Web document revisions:
◇ ◇ ◇ ◇ ◇ ◇ ◇

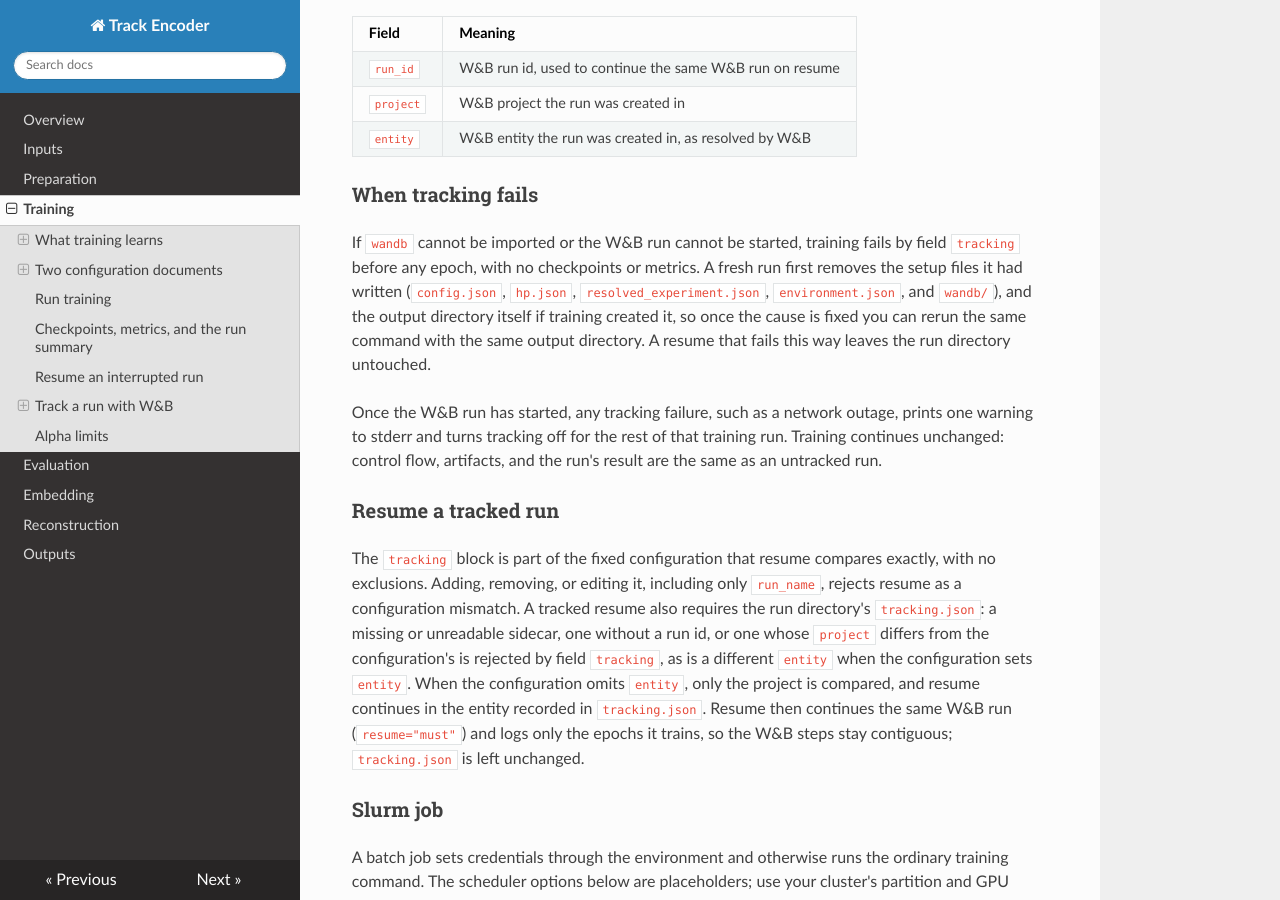
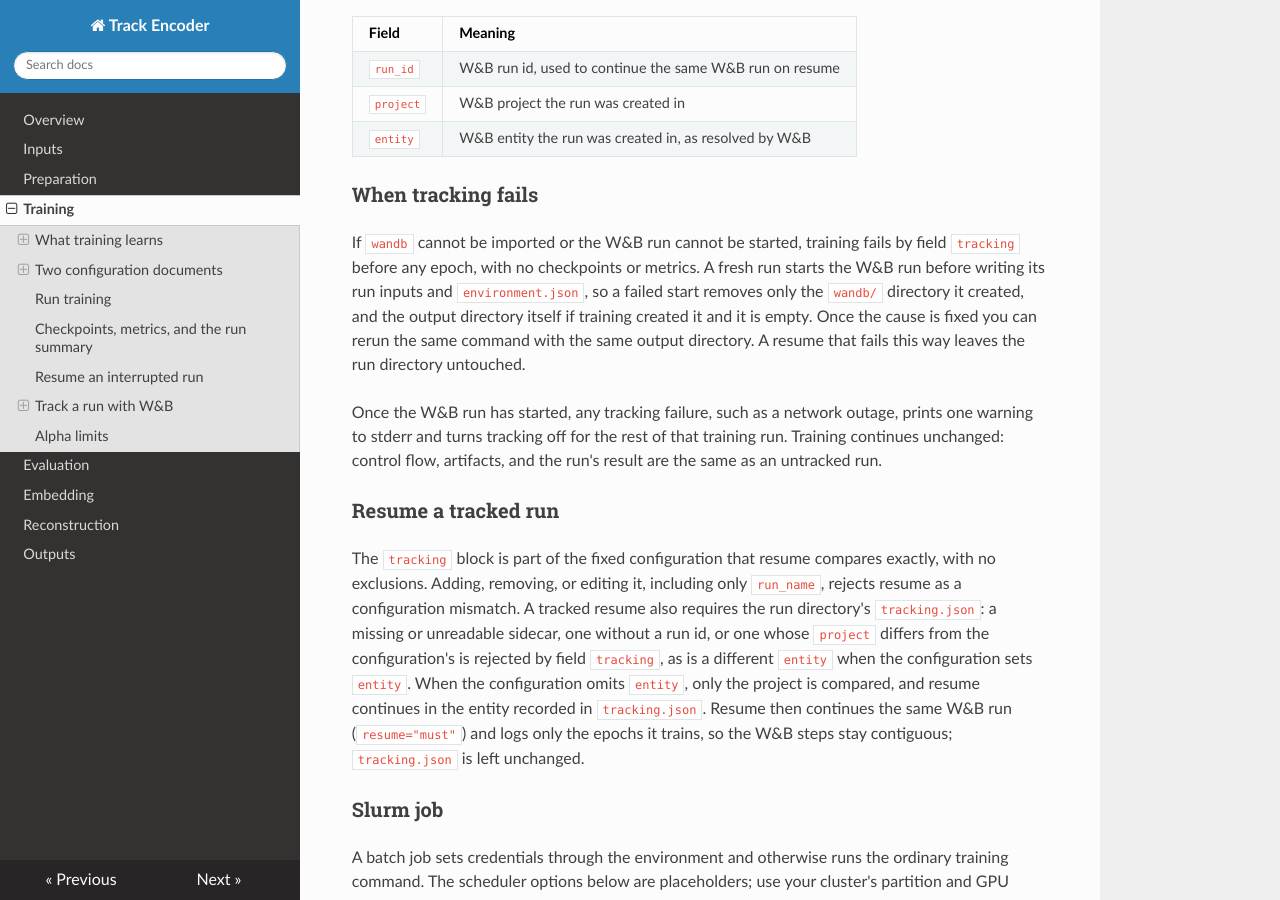
Before and after one commit to DignoMor/xp-track-encoder-doc, an MkDocs documentation site: the page built from docs/training.md, in a window 1280 px wide and 900 px high, scrolled down 7323 px. Built offline with MkDocs 1.6.1, drawn with Linux system fonts in a browser that asks for light colours; nearby versions of some CDN libraries; some of the changed text lies outside the part shown.

Commit message:
Describe tracking startup cleanup and the v2 resume field
A failed W&B start now leaves no setup files to remove, and resuming a
checkpoint from a version 2 configuration is rejected by schema_version.

Co-Authored-By: Claude Opus 5.5 <noreply@anthropic.com>

```diff
--- a/docs/training.md
+++ b/docs/training.md
@@ -383,10 +384,10 @@ A fresh tracked run writes `tracking.json` to the run directory:
 
 If `wandb` cannot be imported or the W&B run cannot be started, training
 fails by field `tracking` before any epoch, with no checkpoints or metrics.
-A fresh run first removes the setup files it had written (`config.json`,
-`hp.json`, `resolved_experiment.json`, `environment.json`, and `wandb/`), and
-the output directory itself if training created it, so once the cause is
-fixed you can rerun the same command with the same output directory. A
+A fresh run starts the W&B run before writing its run inputs and
+`environment.json`, so a failed start removes only the `wandb/` directory it
+created, and the output directory itself if training created it and it is
+empty. Once the cause is fixed you can rerun the same command with the same output directory. A
 resume that fails this way leaves the run directory untouched.
 
 Once the W&B run has started, any tracking failure, such as a network
```
Also changed, not shown: other parts of docs/training.md (+2 -1 lines), docs/outputs.md (+1 -1 lines).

◇ ◇ ◇ ◇ ◇ ◇ ◇

*What the exercise asks*: Repeat the data in full, exactly as it stands, but drop every picture.

*Your solution*:
Before and after one commit to DignoMor/xp-track-encoder-doc, an MkDocs documentation site: the page built from docs/training.md, in a window 1280 px wide and 900 px high, scrolled down 7323 px. Built offline with MkDocs 1.6.1, drawn with Linux system fonts in a browser that asks for light colours; nearby versions of some CDN libraries; some of the changed text lies outside the part shown.

Commit message:
Describe tracking startup cleanup and the v2 resume field
A failed W&B start now leaves no setup files to remove, and resuming a
checkpoint from a version 2 configuration is rejected by schema_version.

Co-Authored-By: Claude Opus 5.5 <noreply@anthropic.com>

```diff
--- a/docs/training.md
+++ b/docs/training.md
@@ -383,10 +384,10 @@ A fresh tracked run writes `tracking.json` to the run directory:
 
 If `wandb` cannot be imported or the W&B run cannot be started, training
 fails by field `tracking` before any epoch, with no checkpoints or metrics.
-A fresh run first removes the setup files it had written (`config.json`,
-`hp.json`, `resolved_experiment.json`, `environment.json`, and `wandb/`), and
-the output directory itself if training created it, so once the cause is
-fixed you can rerun the same command with the same output directory. A
+A fresh run starts the W&B run before writing its run inputs and
+`environment.json`, so a failed start removes only the `wandb/` directory it
+created, and the output directory itself if training created it and it is
+empty. Once the cause is fixed you can rerun the same command with the same output directory. A
 resume that fails this way leaves the run directory untouched.
 
 Once the W&B run has started, any tracking failure, such as a network
```
Also changed, not shown: other parts of docs/training.md (+2 -1 lines), docs/outputs.md (+1 -1 lines).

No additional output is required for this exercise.